Press release

Airport significantly reduces losses and invests up to 250 million euros in “Net Zero 2035”


Press release Hamburg Airport

The coronavirus pandemic shaped the 2022 business year: Hamburg Airport’s bottom line was drawn in red for the third year running – but this time the loss, amounting to 27.2 million euros, was significantly lower than forecast. As a result of the rapid increase in demand for air travel, the airport’s turnover increased by 87.8 million euros (+68.2 percent) over the previous year. The airport is looking forward with confidence, and has its sights set on a momentous future project: Over the next twelve years, Hamburg Airport aims to reduce the fossil-based CO2 emissions of the airport city, step by step, to zero. The climate protection project encompasses investments of up to a quarter of a billion euros.
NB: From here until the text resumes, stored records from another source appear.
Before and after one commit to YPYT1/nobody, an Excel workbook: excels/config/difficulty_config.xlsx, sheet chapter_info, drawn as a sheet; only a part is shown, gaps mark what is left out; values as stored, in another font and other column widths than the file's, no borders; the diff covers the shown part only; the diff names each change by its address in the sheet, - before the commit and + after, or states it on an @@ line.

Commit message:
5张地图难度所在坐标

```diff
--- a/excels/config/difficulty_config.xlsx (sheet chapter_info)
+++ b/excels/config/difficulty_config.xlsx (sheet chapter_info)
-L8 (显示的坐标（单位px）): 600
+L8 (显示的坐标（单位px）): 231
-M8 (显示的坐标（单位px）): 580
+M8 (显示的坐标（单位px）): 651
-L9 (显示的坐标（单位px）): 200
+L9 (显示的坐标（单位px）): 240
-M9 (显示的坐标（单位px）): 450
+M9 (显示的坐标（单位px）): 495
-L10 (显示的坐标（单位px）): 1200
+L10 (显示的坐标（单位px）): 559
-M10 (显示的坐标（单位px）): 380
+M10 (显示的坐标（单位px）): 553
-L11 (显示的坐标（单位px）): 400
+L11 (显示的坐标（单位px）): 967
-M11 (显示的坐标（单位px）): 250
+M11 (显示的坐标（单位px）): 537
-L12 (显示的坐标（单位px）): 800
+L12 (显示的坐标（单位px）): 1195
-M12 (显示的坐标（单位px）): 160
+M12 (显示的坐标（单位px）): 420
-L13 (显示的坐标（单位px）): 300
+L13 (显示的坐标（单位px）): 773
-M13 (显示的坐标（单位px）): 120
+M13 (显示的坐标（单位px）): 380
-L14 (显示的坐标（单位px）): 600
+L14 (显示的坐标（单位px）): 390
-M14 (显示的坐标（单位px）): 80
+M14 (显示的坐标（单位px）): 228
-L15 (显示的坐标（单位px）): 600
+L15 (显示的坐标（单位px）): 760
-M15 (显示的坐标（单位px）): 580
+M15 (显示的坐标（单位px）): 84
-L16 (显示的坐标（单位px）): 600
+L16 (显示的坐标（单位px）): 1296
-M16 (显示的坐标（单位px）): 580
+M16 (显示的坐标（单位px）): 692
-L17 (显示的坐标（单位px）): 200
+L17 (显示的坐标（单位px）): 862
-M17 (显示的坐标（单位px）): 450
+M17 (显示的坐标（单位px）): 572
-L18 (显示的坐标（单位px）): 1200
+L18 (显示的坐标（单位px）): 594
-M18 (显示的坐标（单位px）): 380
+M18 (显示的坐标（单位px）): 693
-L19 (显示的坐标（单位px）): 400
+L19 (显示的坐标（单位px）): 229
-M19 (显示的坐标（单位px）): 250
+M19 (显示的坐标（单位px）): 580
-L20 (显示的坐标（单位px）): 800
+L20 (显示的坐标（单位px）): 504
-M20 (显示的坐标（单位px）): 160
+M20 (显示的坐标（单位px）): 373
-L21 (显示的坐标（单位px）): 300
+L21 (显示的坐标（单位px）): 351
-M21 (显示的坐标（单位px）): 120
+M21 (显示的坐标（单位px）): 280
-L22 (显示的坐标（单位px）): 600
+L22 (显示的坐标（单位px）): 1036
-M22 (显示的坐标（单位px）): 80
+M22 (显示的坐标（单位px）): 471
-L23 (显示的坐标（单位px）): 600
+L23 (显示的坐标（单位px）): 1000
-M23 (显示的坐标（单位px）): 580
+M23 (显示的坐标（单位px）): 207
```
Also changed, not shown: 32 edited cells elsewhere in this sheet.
Alone the construction of an airport-owned wind park close to Kaltenkirchen alone has received an allocation of around 70 million euros.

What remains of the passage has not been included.